September brought the 1976 Washington County Fair, as exciting as usual with rides, games, exhibits and general pandomonium to accompany it.

Jeff Thomas and Dale Browne practice their driving skills in the bumper cars.
Jeff Thomas and Dale Browne practice their driving skills in the bumper cars.

The Midway featured rides by the Murphy Brothers. Students could test their skill at swinging an airplane in hopes of winning a blacklight poster or throwing wooden rings in anticipation of carrying home a giant stuffed dog. Those who were really daring tried to win a large animal by climbing a treacherous rope ladder.

Such rides as the Himalayan, the Double Ferris Wheel, the Spider and the Twiser produced screaming teens. Others found that “their thing” was the giant rat show, the balloon bust or the mouse race.
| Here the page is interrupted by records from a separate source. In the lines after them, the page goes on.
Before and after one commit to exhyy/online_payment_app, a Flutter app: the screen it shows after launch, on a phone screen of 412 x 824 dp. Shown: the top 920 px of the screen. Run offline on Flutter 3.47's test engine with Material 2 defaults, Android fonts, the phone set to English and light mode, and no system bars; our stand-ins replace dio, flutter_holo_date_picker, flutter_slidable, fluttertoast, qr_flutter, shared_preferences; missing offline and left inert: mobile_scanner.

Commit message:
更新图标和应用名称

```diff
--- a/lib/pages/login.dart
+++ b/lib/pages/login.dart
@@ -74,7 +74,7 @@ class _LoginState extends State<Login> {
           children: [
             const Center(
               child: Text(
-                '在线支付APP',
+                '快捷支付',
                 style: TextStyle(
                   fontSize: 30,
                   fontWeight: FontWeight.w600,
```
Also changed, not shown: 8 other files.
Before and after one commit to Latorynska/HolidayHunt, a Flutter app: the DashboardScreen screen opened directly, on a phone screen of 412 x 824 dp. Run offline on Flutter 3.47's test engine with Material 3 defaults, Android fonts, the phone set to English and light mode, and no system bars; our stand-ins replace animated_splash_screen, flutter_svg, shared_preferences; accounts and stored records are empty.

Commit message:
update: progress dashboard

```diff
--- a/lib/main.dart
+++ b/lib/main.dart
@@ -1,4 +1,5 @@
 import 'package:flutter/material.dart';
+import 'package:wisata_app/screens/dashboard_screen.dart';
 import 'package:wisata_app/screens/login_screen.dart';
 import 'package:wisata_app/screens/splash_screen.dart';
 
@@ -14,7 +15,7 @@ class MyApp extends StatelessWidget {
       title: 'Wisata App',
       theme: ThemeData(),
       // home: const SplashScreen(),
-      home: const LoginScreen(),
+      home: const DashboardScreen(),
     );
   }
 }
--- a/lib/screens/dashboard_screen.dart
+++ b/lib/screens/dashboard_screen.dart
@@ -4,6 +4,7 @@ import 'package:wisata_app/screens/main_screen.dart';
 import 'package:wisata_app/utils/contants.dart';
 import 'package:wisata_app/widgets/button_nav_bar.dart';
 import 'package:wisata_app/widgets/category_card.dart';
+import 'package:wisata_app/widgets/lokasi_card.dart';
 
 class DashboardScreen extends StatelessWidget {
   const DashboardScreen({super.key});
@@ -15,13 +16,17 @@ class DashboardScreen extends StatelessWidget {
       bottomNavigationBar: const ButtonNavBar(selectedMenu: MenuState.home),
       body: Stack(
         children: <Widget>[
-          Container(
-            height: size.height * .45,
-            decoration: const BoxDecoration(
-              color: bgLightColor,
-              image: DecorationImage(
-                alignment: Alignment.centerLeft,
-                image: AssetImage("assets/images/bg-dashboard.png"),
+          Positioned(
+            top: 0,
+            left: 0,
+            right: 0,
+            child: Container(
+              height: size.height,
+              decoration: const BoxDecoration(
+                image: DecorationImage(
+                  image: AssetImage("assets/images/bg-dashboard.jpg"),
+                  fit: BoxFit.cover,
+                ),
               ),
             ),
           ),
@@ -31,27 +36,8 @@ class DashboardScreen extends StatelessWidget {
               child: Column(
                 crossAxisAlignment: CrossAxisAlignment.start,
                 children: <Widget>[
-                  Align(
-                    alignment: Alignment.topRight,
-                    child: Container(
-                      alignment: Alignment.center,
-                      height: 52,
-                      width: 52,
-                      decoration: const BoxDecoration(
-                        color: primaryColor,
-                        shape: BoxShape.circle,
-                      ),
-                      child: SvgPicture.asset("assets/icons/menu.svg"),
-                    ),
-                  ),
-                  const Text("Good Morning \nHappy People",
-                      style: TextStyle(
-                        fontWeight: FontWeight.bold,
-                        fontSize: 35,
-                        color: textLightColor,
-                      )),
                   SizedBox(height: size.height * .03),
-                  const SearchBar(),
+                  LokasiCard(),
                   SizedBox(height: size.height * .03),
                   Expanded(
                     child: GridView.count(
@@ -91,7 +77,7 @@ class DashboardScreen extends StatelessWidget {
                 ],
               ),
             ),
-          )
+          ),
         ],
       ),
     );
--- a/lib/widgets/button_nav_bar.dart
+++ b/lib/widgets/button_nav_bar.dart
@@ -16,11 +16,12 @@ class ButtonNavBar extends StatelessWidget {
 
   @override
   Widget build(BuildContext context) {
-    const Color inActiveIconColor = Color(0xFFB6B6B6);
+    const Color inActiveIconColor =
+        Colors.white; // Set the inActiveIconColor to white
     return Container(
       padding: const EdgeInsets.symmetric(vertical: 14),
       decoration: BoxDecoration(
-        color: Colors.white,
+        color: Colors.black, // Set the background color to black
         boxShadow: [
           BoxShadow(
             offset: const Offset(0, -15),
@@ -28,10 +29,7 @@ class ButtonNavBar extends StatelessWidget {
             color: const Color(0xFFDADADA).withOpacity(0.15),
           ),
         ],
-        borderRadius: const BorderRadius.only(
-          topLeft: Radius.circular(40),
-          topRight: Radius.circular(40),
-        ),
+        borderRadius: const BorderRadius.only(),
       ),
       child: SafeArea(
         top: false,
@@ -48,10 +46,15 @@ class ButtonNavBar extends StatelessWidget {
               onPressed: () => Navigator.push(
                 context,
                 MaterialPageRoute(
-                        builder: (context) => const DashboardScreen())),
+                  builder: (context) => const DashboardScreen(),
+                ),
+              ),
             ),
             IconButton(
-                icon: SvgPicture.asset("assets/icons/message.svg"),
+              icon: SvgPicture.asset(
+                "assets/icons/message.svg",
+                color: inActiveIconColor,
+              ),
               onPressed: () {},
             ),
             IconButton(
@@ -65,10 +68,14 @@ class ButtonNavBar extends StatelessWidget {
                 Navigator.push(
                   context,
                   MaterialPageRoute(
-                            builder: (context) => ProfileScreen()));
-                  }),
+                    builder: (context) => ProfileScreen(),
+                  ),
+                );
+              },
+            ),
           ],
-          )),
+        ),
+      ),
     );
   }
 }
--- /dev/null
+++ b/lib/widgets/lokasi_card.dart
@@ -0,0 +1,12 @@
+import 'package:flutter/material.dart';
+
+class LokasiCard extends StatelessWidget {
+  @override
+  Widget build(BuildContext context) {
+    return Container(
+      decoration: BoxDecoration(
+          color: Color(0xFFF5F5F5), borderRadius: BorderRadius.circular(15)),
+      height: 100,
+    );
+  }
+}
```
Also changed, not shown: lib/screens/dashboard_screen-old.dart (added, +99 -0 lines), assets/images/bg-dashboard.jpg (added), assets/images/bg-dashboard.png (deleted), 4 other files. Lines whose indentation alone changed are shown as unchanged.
And as usual, the attraction which drew the larges crowd was the old Burlesque Show (what else). However, the thing most students remembered about the fair was the huge marijuana plant displayed in Thompson Hall.

Ray Thompson throws up his hands in bravery while Gary Patrick and Pat Hall relax and enjoy the Himalayan.
Ray Thompson throws up his hands in bravery while Gary Patrick and Pat Hall relax and enjoy the Himalayan.

Besides all the fun and prizes a number of students worked long and hard on displays and livestock competition. The VICA display took first place in club division.

“The Fayetteville High Chapter of the Future Farmers of America had some good practice in judging poultry, beef cattle and dairy cattle, but didn’t compete in any contest,” pointed out member Dick Reese.

In spite of torrential rains and a lot of mud, a large turnout netted the fair $12,000, and even though some of the rides were Fairly scary and the prices were Fairly high, the fair is sure to be back next year.

— 1976 Amethyst